Rutgers reports first instance of COVID-19 triggering recurrent Guillain-Barré Syndrome

December 08, 2020

Researchers at Rutgers Robert Wood Johnson Medical School have reported the first instance of COVID-19 triggering a recurrence of Guillain-Barré Syndrome - a rare disorder where the body's immune system attacks nerves and can lead to respiratory failure and death.

While there have been several reports of Guillain-Barré Syndrome following COVID-19, this is the first in which COVID-19 actually triggered a recurrence of the condition - in a 54-year-old man who had suffered with Guillain-Barré Syndrome twice and had a third occurrence after testing positive for COVID-19, according to the Rutgers case report published in the journal Pathogens.

"The patient came to the emergency room with complaints of progressive difficulty swallowing, then had a fever for three days, followed by weakness in the arms, legs and face," said Erin McDonnell, a medical student who made the discovery. "His symptoms were worse this time than in previous episodes. He has since recovered."

Researchers looked at about 1,200 hospital patients diagnosed with COVID-19 who were admitted and discharged between March and May of 2020 and this was the only instance where COVID-19 triggered the recurrence of Guillain-Barré Syndrome.

Guillain-Barré Syndrome can follow acute viral and bacterial infections, causing symptoms including weakness and tingling in the extremities. As the condition worsens, the weakness quickly spreads, eventually sometimes paralyzing the whole body. While most people recover from the condition, about 5 percent of people experience a recurrence, McDonnell said.

"We recommend that patients who develop COVID-19 and have a history of autoimmune [demyelinating] disorders in which the body's immune system attacks the myelin that insulates and protects their nerves be closely observed for several weeks for neurologic symptoms," said Payal Parikh, assistant professor at Rutgers Robert Wood Johnson Medical School, who led the study along with Martin Blaser, director of the Center for Advanced Biotechnology and Medicine.
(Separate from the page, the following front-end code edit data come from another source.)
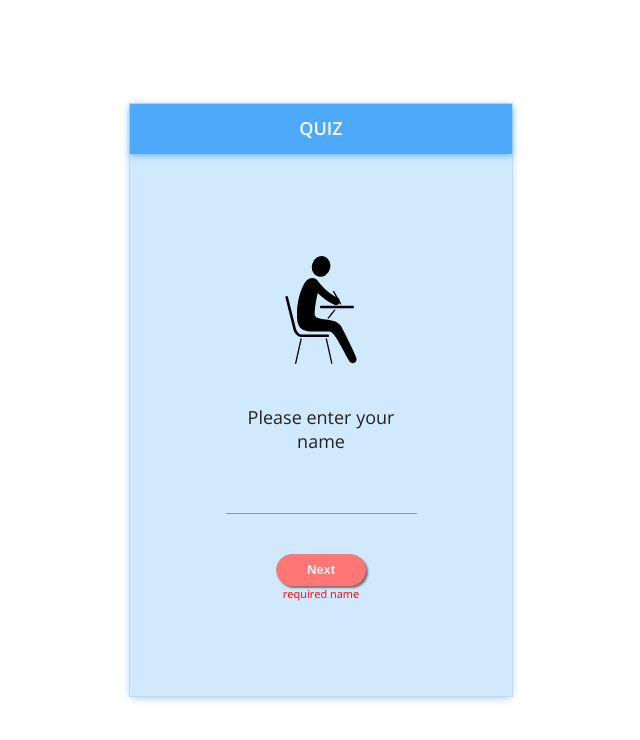
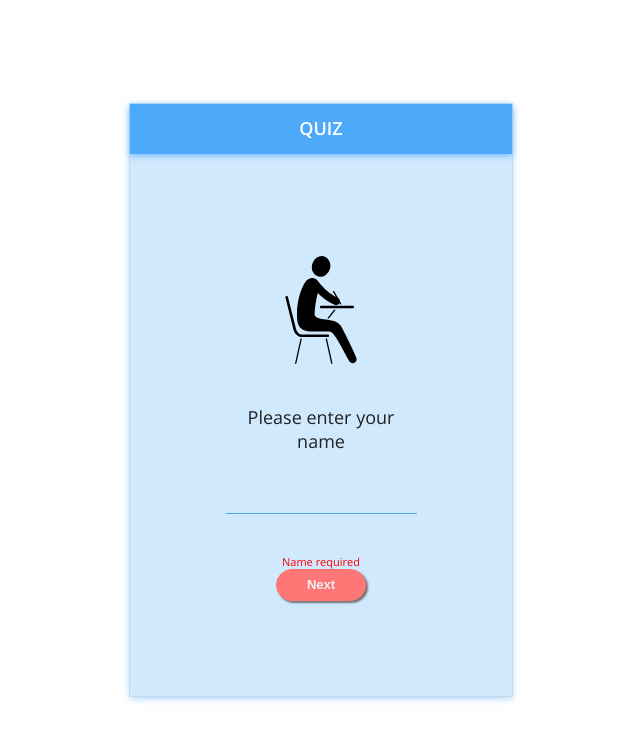
Before and after one commit to priyanka0901/finomena, a plain HTML site: page index.html in a window 1280 px wide. Both pictures are taken after a click on the button "Next". Shown: the whole page, without its empty margins (319-959 px from the left). Drawn offline with nearby package versions, Linux system fonts and the light colour scheme.

Commit message:
required changed

```diff
--- a/assets/css/main.css
+++ b/assets/css/main.css
@@ -24,13 +24,11 @@ body {
     width: 100%;
     height: 100%;
     background-color:#fff;
+    display: flex;
 }
 .page-layout{
     width: 30%;
-    position: relative;
-    top:50%;
-    left: 50%;
-    transform: translateX(-50%)translateY(-50%);
+    margin: auto;
     background-color: #D0E9FD;
     border: 1px solid rgba(195, 214, 230, 0.78);
     box-shadow: 0px 2px 8px -2px rgba(77, 170, 250, 0.72);
@@ -88,6 +86,7 @@ body {
 .required{
     font-size: 11px;
     color:red;
+    display: none;
 }
 .ques-layout{
     width: 300px;
--- a/assets/js/client.js
+++ b/assets/js/client.js
@@ -28,7 +28,7 @@
             $('#ques-layout').css('display','block');
             displayques(0);
         }else {
-            $("#home").append('<p class="required">required name</p>');
+            $(".required").css('display','block');
         }
     });
 
--- a/index.html
+++ b/index.html
@@ -22,6 +22,7 @@
                 <img src="assets/images/test.svg" class="quiz-img">
                 <label>Please enter your name</label>
                 <input type="text" name="name" id="name">
+                <p class="required">Name required </p>
                 <button type="submit" id="submit" class="button">Next</button>
             </div>
             <div class="ques-layout"  id="ques-layout" style="display: none;">
```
The findings will improve the understanding of the spectrum of Guillain-Barré Syndrome, which may be trigged by acute viral or bacterial infection, and help create treatments for COVID-19 patients.
-end-
Other Rutgers authors included Nicole J. Altomare, Yesha H. Parekh, Ram C. Gowda and Mark H. Lazar.

Rutgers University

Related Respiratory Failure Articles from Brightsurf:

Study: Respiratory failure in COVID-19 usually not driven by cytokine storm
A study by researchers at Washington University School of Medicine in St.

Vaping may increase respiratory disease risk by more than 40%: BU study
A growing body of evidence points to the health risks of using e-cigarettes (or ''vaping'').

Can scientists take the STING out of common respiratory viruses?
University of North Carolina School of Medicine scientists have made a curious discovery about a well-known human protein that helps the immune system fight viral infections.

Vaccines against respiratory infections linked with less heart failure deaths
Influenza and pneumonia vaccinations are associated with fewer hospital deaths in patients with heart failure.

Airborne viruses can spread on dust, non-respiratory particles
Influenza viruses can spread through the air on dust, fibers and other microscopic particles, according to new research from UC Davis and the Icahn School of Medicine at Mt.

Emergency visits for thunderstorm-related respiratory illnesses
Researchers used atmospheric and lightning data for all counties in the continental United States from 1999 through 2012 to see if increases in emergency department visits for respiratory illnesses among older adults happen in the days surrounding thunderstorms because vulnerable groups and those with common chronic respiratory diseases may be susceptible to the atmospheric changes caused by these storms.

Cystic fibrosis: why so many respiratory complications?
Cystic fibrosis, one of the most common genetic diseases in Switzerland, causes severe respiratory and digestive disorders.

New article clarifies details of COVID-19 respiratory transmission
In a new article, scientists provide an exhaustive, evidence-based review of how COVID-19 droplets from infected patients spread through the air and describe how health care professionals can protect themselves.

Prone positioning in awake, nonintubated patients with COVID-19 hypoxemic respiratory failure
Whether the prone position is associated with improved oxygenation and decreased risk for intubation in spontaneously breathing patients with severe COVID-19 hypoxemic respiratory failure is investigated in this observational study.

How SARS-CoV-2 gets into respiratory tissue -- and how it may exploit one of our defenses
What makes SARS-CoV-2, the virus behind COVID-19, such a threat?

Read More: Respiratory Failure News and Respiratory Failure Current Events
Brightsurf.com is a participant in the Amazon Services LLC Associates Program, an affiliate advertising program designed to provide a means for sites to earn advertising fees by advertising and linking to Amazon.com.